Broken down demographically, men, blacks and adults 34-64 are most apt to like football, according to new Harris Poll results.
Men Have Highest Rate of Liking Football
Overall, survey results indicate 53% of US adults 18 and older like football. Divided by gender, it is not too surprising that 66% of men like football compared to only 41% of women.
However, other demographic disparities exist. For example, 64% of blacks like football, compared to 53% of whites and 51% of Hispanics. Agewise, 56% of both Gen Xers (34-45) and Baby Boomers (46-64) like football, placing them ahead of Echo Boomers (18-33) and Matures (65 and up), with 49% of both of those age groups liking football.

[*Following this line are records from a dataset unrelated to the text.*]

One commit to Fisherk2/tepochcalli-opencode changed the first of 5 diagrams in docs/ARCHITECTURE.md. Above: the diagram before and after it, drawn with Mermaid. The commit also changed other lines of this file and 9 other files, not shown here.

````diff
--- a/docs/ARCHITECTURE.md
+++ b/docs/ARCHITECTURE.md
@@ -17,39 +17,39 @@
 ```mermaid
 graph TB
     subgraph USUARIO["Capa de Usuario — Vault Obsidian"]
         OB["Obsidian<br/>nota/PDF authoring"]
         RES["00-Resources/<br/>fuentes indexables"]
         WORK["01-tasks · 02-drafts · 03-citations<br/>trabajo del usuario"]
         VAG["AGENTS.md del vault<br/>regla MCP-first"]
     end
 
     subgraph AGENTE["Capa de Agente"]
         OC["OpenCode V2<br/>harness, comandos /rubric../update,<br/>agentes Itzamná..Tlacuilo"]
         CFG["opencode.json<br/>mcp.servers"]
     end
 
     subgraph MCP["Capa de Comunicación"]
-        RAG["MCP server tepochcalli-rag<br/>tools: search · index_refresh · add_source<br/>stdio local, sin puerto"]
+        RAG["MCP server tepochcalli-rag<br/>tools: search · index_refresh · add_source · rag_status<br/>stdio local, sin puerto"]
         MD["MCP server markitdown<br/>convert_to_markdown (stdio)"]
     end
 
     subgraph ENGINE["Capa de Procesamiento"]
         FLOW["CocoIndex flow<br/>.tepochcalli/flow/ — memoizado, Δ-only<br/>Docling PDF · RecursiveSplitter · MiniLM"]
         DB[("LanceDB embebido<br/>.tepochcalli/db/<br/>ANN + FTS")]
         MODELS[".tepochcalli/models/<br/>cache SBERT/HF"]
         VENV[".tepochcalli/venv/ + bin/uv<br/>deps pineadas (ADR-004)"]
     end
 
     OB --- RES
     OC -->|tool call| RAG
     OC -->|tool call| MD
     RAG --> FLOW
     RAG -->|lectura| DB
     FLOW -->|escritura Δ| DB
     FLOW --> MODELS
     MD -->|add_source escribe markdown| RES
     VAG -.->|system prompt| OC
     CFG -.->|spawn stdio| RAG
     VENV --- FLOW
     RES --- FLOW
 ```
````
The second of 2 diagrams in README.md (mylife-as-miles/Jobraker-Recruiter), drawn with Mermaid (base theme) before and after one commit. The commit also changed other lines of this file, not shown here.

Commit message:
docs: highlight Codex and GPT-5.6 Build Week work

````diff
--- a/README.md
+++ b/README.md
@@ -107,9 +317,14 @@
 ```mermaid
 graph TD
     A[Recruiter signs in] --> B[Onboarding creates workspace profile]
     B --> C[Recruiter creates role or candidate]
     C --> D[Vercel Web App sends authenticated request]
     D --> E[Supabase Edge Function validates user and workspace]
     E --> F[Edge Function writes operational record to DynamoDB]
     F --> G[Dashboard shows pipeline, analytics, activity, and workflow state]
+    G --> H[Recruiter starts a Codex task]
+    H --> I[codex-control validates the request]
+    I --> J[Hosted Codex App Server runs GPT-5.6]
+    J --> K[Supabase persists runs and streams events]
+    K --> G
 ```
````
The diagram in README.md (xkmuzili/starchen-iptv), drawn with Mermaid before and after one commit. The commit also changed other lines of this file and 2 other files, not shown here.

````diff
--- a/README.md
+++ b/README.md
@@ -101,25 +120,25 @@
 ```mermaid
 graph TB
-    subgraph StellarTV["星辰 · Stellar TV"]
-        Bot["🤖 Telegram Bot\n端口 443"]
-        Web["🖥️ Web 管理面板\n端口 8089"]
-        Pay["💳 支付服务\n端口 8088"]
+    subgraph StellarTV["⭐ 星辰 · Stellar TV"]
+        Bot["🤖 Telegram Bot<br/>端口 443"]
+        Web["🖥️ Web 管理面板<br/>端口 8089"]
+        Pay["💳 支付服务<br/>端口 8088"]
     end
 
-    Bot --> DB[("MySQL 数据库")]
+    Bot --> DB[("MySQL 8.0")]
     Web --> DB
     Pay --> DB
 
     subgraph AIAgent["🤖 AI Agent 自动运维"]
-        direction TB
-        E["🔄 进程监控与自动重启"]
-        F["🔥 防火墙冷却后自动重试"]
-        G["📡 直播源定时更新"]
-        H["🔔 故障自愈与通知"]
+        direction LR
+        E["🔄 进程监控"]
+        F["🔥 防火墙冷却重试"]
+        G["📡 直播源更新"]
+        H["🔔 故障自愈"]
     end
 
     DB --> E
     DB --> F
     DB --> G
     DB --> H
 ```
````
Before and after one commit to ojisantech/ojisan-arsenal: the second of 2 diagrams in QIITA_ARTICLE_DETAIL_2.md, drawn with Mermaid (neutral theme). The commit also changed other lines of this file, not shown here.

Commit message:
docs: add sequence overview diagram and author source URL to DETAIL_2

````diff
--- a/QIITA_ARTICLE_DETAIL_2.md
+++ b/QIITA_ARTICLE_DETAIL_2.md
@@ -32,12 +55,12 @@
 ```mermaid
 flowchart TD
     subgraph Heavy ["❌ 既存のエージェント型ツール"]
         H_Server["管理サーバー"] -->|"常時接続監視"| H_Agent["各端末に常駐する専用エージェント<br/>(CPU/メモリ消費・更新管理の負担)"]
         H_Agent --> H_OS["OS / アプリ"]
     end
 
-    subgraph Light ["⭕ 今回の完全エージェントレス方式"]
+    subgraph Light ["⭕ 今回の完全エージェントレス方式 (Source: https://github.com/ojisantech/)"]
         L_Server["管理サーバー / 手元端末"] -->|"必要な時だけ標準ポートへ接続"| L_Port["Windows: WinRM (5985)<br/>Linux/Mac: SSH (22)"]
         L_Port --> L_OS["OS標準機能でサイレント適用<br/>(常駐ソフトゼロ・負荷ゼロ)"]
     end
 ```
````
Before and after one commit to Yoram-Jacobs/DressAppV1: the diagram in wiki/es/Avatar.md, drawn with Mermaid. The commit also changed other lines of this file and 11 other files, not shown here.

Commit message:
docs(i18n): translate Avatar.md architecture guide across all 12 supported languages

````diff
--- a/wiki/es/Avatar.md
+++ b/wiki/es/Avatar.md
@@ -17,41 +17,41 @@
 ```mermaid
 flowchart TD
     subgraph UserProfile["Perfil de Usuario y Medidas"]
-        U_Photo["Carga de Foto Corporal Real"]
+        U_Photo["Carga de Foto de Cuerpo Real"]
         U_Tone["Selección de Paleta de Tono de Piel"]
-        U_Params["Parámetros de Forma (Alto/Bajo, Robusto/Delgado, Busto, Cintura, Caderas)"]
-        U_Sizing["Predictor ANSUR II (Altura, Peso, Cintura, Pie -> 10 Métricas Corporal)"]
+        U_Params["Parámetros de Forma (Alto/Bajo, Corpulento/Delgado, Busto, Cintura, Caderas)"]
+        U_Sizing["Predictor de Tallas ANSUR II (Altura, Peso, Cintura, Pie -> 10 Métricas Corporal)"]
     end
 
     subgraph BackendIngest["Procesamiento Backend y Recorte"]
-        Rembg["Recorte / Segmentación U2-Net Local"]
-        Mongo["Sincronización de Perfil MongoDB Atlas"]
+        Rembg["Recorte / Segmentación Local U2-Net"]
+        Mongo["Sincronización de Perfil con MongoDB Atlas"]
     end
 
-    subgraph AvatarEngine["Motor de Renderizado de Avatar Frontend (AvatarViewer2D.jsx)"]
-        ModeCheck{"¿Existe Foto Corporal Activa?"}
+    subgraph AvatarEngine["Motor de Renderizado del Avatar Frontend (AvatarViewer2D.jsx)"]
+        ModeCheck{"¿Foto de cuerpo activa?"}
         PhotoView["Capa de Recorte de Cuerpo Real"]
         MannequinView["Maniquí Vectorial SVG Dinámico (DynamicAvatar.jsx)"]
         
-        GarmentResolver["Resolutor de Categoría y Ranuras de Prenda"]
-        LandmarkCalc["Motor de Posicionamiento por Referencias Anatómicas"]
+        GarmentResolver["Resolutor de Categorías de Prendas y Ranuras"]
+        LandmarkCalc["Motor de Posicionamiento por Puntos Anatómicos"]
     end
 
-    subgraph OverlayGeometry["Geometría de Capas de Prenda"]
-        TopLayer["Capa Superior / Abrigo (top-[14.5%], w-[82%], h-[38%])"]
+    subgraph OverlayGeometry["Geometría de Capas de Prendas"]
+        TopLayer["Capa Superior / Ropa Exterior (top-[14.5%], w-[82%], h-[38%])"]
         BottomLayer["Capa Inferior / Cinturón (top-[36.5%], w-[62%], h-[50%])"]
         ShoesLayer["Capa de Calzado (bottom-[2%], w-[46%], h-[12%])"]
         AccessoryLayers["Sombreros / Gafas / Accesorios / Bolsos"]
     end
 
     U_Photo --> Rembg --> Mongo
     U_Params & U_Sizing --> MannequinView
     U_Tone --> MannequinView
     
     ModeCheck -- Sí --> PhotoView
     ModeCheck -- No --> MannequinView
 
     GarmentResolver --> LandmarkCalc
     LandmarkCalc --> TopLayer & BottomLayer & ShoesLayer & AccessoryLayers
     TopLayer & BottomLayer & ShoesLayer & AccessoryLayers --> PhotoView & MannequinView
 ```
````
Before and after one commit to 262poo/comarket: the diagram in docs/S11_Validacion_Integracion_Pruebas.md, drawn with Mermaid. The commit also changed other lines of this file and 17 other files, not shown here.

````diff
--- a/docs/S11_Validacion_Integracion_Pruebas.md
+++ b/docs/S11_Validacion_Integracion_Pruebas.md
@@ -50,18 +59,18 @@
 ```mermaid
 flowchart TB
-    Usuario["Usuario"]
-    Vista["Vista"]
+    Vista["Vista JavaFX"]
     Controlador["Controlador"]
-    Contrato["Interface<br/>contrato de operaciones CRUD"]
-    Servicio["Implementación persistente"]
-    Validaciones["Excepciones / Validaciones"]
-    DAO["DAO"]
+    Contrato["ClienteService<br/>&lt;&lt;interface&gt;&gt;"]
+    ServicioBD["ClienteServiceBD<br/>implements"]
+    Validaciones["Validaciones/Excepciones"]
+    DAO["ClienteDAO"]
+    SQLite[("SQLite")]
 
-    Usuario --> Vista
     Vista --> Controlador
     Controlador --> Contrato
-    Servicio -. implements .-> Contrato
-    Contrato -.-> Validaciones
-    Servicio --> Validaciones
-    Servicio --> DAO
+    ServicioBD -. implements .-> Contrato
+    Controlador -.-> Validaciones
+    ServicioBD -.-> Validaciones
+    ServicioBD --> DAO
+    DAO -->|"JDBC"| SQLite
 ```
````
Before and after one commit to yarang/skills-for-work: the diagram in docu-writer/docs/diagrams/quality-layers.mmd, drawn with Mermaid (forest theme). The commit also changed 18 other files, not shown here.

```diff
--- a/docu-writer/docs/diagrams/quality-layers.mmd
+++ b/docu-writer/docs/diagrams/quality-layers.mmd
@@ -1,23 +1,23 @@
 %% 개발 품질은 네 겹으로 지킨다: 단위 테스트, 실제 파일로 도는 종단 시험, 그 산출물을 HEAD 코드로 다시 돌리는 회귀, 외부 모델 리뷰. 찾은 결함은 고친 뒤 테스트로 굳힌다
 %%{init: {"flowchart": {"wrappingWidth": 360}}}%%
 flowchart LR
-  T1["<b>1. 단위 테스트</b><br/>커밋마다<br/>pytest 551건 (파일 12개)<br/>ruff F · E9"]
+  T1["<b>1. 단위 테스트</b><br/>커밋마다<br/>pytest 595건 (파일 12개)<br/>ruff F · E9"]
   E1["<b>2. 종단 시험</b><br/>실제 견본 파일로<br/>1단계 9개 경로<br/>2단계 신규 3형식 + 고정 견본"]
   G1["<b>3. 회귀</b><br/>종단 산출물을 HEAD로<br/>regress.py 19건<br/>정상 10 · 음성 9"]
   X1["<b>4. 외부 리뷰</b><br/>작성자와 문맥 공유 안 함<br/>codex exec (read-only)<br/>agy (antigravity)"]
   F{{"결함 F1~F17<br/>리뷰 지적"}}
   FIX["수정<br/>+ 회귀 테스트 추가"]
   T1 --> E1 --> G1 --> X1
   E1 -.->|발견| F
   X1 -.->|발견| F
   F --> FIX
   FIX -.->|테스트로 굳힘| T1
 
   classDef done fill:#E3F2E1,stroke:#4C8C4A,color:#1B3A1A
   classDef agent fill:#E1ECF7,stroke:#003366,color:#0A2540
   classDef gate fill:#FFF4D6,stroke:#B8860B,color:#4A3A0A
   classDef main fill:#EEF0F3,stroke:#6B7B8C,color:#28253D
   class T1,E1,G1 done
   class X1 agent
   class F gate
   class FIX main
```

Competition Grabs Interest
Competition was the clear winner among attributes of football fans like, with 57% of overall fans citing competition and rivalries. This attribute led every demographic, and was especially popular with Matures (70%).
Advertisers should keep in mind that TV commercials scored low with every age group. Overall 7% of fans like TV commercials aired during broadcasts, with only food and drink consumed during games (6%) and other (5%) scoring lower.
A few interesting gender differences popped up. Surprisingly, a slightly higher percentage of women (58%) than men (57%) like competition and rivalries. However, 36% of men like the athletic display, compared to 27% of women, while 30% of women and 23% of men like gathering with friends to watch games.
Cowboys are America’s Team
Survey results show the Dallas Cowboys nickname of “America’s Team” to be justified, as they are ranked number one by football fans asked to name their favorite two teams. Interestingly, all five top-ranked teams are located in the Midwest or South, with the Indianpolis Colts, Green Bay Packers, Pittsburgh Steelers and New Orleans Saints (2010 Super Bowl champions) rounding out the list.
NFL Team Values Fall 2%
NFL team values fell 2% last season to an average of $1.02 billion, according to analysis from Forbes Magazine. This marks the first decline in average NFL team value since Forbes began tracking the league’s finances in 1998, with 21 of the league’s 32 teams seeing their worths drop and another seven maintaining flat value.
Forbes analysis indicates team values slipped because the bad economy has reduced demand, and there is less non-broadcasting revenue for many teams.
About the Data:This Harris Poll of 2,620 adults surveyed online between September 14 and 20, 2010 was conducted by Harris Interactive.